Return To “Being In Person” A Welcome, And Good Exhausting Reminder Of What We Missed…
Usually after not doing something mentally or physically for quite a while it takes a bit of a restart to get back into the flow. Amazingly we found it true about the return to live business events as well. Tuesday I made the trek to midtown to the CAA World Congress of Sports, the first live in person business event I have been to since leaving the MIT Sloan Analytics Conference in Boston 18 months ago.
It was mentally exhausting, but as they say, a good exhausting. I was surprised at the end of the day to hear how many people say that their frame of mind and their focus had been noticeably altered by being away from such larger scale events for such an extended period of time…the slight complaints of headaches and tiredness, both of which were offset by high fives and hugs…was pretty universal by six o’clock cocktails, and more than a few people from out of NY had retreated to their rooms, some to admittedly take a nap.
Regardless, the return to live events brings back the randomness of showing up and connecting with colleagues new and old, something that was lost during the past 18 months. While we hid behind screens and events promised special “networking rooms,” there is nothing like being there and getting a smile, or a high five from someone you would rarely see directly in any online platform. In a business of human contact and relationships, that randomness is a treasured tradition that we have all missed. It brings back increased focus on conversations, forces one to be less distracted, and really helps reengage the mental skill of listening and conversation, something which slipped away, probably for all of us, during this time.
That focus is also something I have noticed in classroom settings as well. Since we are back in the room at Columbia, but cannot have guests come in yet, we are in a bit of a hybrid more. What has been interesting to watch is the subconscious shift of attention when groups are watching a screen vs, when someone is right in front of them. No matter how hard one tries, the distractions from a device, from something else in the room, from something you notice elsewhere in the area, are pretty rampant. The lack of need for eye contact allows one to wander a bit, and even the most focused seem to lose just a bit of focus after just a few minutes. When you are in the room, any room, with an actual person in conversation, your focus, and your mental acuity is in the moment. When we are in front of a screen, it is less so.

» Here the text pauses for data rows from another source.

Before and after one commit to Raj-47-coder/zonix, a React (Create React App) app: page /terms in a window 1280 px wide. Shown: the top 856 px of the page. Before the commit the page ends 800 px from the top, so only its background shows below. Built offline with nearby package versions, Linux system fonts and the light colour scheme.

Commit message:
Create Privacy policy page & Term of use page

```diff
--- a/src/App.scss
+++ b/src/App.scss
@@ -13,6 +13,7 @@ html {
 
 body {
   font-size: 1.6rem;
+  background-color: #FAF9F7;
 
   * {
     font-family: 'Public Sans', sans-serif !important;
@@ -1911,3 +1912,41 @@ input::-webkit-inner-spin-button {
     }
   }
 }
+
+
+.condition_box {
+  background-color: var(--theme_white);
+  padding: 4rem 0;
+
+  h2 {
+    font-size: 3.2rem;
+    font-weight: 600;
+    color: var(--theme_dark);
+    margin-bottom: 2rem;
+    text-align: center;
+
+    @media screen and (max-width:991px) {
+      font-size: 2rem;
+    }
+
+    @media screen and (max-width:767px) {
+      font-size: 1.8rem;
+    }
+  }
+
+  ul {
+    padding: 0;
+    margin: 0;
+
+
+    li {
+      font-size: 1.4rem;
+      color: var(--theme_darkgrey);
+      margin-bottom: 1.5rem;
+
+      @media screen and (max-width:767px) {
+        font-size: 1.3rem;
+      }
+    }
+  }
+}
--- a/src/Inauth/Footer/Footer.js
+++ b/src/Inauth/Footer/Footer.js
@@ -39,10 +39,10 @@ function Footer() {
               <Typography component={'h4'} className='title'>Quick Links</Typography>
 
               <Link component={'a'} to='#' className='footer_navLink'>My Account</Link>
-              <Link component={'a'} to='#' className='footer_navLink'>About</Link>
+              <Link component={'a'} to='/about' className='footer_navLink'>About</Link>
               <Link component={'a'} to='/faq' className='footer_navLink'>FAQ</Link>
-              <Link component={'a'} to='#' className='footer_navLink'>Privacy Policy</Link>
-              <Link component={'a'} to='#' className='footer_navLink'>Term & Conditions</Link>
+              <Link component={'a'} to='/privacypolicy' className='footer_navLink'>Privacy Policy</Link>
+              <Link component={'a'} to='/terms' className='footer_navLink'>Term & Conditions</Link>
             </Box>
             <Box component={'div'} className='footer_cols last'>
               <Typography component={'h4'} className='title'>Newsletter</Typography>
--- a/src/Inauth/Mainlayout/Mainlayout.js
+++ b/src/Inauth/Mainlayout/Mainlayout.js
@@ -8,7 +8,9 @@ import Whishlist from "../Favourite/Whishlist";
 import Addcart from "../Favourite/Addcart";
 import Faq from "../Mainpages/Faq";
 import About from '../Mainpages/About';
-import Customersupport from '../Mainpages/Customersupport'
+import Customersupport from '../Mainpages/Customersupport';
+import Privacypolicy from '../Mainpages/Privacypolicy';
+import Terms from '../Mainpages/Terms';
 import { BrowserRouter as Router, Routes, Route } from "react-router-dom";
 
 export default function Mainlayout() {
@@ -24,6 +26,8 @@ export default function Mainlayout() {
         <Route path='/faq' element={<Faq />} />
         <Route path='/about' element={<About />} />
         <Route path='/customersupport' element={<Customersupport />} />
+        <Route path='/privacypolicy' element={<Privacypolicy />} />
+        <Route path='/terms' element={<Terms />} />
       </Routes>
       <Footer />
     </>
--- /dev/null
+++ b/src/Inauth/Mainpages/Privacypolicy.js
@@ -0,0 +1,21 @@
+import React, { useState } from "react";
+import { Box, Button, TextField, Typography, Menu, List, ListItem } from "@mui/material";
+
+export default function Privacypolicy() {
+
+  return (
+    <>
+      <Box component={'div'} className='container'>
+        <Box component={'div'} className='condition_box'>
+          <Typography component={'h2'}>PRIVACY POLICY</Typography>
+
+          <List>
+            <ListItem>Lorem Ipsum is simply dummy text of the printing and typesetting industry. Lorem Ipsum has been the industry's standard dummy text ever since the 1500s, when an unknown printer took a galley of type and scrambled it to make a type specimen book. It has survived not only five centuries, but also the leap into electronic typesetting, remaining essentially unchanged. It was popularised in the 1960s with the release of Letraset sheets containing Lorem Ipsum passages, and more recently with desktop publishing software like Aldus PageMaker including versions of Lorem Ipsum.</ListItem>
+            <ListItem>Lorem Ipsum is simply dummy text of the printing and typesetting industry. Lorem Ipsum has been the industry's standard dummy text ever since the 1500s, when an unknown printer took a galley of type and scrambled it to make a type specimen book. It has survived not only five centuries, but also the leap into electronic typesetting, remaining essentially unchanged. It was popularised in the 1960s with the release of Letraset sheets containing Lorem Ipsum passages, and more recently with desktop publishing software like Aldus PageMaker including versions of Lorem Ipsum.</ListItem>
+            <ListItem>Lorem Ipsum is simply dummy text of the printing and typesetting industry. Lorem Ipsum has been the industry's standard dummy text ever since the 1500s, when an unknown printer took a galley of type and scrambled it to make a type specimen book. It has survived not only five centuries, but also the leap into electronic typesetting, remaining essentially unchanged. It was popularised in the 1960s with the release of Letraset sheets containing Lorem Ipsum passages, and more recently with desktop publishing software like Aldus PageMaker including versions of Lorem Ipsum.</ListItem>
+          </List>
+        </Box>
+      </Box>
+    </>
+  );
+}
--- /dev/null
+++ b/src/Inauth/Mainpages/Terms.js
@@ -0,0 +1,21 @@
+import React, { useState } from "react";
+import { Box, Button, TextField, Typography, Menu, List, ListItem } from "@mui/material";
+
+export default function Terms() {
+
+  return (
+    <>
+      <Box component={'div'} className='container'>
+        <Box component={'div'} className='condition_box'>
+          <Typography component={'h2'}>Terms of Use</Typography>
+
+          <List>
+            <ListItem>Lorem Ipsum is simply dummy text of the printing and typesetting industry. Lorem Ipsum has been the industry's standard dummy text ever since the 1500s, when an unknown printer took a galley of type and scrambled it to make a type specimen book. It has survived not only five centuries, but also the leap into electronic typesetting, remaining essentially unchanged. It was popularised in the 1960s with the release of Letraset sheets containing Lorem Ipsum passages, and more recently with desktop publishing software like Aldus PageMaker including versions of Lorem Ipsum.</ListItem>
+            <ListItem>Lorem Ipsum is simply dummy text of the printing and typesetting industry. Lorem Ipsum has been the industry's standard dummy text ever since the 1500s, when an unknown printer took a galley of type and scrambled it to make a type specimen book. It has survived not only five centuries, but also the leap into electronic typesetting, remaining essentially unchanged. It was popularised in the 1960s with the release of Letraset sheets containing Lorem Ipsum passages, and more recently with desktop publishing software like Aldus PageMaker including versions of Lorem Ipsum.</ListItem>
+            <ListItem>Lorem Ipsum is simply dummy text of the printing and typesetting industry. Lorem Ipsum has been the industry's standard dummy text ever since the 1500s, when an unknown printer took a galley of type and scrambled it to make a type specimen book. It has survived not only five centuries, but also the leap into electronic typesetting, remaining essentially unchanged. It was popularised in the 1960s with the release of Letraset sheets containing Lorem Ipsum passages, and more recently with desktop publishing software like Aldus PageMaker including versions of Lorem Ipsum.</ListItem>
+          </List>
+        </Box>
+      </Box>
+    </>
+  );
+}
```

Now not everyone is yet ready for the big networking events of the past, and frankly, there is still a great deal of time management involved with travel and other factors that still make the occasional look in for streamed events worthwhile, not to mention the ability to view, or listen, to things going on when you want, not when they occur. We also have such more engaged social channels to bookmark and highlight things, that always “being there” may not be the best bang for the buck or the minute.
However now that I have been “back,” even in a New York City that is still nowhere near “back” to what it was in the past decade, I will take the occasional mental exhaustion and headache from seeing and laughing with and learning from people “in person,” over the docile time in front of a screen, any screen.
For those I ran into Tuesday in New York, great to see you. For those we missed, I hope to see you soon, it’s been too long.